I was browsing through various books during the ALA Midwinter exhibits–specifically (but not exclusively) books related to librarianship and my areas of interest.
At one booth, I ran into a book that I’d heard about when it was being written but hadn’t seen “in the binding.” It’s not new. The author and title aren’t terribly relevant; neither is the publisher.
I opened it to a discussion of a social topic that I do care about (involving the breadth of intellectual freedom and freedom of speech in the U.S.). And there, at the beginning of a paragraph, was a sentence that begin (possibly paraphrased):
“No sane person could believe X”
where “X” is something I firmly believe.
I closed the book, offered the author–who I’ve been acquainted with, knowing our opinions don’t always match but thinking he (of course it was a he) had interesting perspectives–a one-fingered salute in absentia, and walked away.
I did read just enough context to be sure the author wasn’t quoting someone else or setting up a strawman. Nope–the author called me insane. Not to my face, not by name, but the author explicitly called me insane.
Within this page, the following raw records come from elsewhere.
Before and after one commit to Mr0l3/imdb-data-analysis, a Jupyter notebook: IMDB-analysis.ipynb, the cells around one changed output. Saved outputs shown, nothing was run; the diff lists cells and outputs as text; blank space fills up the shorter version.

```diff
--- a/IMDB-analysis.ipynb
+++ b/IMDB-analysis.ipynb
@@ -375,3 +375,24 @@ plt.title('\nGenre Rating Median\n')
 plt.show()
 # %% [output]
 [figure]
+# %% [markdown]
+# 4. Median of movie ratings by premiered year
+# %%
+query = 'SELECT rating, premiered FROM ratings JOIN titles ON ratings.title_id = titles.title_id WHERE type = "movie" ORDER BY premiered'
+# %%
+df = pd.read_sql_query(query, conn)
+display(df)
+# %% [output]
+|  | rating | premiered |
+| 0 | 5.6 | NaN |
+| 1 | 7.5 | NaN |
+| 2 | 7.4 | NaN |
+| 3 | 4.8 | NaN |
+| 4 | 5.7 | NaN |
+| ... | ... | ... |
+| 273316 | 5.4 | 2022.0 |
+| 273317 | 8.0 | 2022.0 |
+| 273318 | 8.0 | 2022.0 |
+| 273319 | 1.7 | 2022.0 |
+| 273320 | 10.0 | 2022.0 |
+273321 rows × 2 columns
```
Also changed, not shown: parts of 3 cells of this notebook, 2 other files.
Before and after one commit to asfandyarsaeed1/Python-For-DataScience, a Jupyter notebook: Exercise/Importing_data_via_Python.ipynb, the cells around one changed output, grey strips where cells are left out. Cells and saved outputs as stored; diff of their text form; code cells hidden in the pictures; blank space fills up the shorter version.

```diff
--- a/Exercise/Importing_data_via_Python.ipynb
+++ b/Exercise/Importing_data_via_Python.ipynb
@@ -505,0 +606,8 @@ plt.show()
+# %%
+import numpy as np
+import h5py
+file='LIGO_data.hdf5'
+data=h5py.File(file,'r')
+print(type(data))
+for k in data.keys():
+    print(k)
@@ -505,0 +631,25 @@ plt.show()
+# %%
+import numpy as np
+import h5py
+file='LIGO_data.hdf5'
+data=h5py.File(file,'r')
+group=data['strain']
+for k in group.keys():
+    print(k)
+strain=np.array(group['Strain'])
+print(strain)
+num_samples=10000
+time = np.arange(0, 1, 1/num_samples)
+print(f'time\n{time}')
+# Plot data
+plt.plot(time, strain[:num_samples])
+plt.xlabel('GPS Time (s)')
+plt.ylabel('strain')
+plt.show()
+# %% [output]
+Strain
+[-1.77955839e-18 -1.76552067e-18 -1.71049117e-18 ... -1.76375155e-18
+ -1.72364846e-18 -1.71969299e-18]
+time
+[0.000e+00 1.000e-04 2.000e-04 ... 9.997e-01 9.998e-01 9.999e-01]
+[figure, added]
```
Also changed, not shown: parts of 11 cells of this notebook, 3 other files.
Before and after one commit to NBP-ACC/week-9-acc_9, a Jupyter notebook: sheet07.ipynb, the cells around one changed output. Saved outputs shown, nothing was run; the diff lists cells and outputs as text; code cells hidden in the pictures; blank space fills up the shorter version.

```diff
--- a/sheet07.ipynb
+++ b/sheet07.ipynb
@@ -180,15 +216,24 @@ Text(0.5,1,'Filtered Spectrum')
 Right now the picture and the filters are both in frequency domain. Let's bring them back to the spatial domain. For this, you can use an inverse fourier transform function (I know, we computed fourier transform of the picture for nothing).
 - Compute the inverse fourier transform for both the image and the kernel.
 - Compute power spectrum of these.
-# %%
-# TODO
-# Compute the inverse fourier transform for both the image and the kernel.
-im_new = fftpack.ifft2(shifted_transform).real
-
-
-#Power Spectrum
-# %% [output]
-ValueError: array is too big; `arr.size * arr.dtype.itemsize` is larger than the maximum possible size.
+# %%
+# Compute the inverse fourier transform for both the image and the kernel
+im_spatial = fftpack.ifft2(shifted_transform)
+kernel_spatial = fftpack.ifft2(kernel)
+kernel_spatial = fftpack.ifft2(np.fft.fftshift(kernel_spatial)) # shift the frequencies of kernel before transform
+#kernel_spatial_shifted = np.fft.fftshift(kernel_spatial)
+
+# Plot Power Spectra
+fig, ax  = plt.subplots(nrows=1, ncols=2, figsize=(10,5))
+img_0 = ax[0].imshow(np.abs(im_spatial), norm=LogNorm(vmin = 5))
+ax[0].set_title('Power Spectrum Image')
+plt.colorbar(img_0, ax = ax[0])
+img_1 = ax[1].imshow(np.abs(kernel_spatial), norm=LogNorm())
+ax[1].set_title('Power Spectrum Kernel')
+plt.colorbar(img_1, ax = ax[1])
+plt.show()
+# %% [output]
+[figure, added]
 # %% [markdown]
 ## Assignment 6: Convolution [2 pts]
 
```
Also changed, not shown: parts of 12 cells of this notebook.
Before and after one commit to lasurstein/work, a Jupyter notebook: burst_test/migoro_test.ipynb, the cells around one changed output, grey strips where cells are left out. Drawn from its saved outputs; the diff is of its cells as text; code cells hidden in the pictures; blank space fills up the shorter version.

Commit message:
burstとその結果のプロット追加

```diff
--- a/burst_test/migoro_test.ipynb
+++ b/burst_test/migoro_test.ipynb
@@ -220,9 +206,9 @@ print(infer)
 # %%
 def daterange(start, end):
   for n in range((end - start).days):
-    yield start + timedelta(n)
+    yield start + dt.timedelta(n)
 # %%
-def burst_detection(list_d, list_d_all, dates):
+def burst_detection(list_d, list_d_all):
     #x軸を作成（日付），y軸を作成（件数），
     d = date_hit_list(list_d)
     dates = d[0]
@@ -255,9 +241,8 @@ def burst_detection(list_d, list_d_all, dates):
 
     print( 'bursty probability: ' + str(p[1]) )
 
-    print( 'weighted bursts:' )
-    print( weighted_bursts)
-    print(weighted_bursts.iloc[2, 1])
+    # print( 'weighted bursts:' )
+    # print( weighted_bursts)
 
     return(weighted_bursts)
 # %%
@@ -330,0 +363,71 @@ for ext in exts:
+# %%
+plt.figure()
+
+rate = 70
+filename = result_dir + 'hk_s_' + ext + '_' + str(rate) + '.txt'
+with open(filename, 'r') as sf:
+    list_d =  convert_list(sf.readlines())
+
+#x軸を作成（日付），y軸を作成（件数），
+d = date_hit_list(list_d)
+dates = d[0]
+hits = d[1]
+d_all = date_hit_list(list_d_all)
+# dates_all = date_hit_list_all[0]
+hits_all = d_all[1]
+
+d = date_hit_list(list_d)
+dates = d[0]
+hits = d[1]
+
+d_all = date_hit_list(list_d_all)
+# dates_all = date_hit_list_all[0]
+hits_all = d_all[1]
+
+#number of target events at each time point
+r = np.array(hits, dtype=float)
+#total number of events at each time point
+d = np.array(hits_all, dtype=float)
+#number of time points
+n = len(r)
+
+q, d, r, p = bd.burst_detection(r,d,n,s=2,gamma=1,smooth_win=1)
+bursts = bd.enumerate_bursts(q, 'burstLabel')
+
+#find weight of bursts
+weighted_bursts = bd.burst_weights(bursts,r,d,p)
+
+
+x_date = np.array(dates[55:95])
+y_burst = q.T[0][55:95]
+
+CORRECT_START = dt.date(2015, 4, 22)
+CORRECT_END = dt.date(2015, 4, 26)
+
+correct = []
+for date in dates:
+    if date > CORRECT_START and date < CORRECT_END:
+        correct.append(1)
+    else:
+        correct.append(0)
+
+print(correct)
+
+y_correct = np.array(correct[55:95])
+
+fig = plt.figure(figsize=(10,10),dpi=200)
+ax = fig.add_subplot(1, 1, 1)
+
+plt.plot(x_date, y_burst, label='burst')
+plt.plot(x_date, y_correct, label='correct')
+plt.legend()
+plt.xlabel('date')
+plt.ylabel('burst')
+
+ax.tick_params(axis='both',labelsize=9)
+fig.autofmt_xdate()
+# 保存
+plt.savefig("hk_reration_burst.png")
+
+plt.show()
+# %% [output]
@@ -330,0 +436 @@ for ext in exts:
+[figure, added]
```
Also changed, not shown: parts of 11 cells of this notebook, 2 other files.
Call me irritable if you wish, but I don’t see any reason to continue reading something like that. If the author was actually trying to change any minds through reasoned argument, he lost his chance. I suspect that sort of thing happens a fair amount. I find it puzzling, but what do I know? (I know that I now consider this person a former acquaintance.)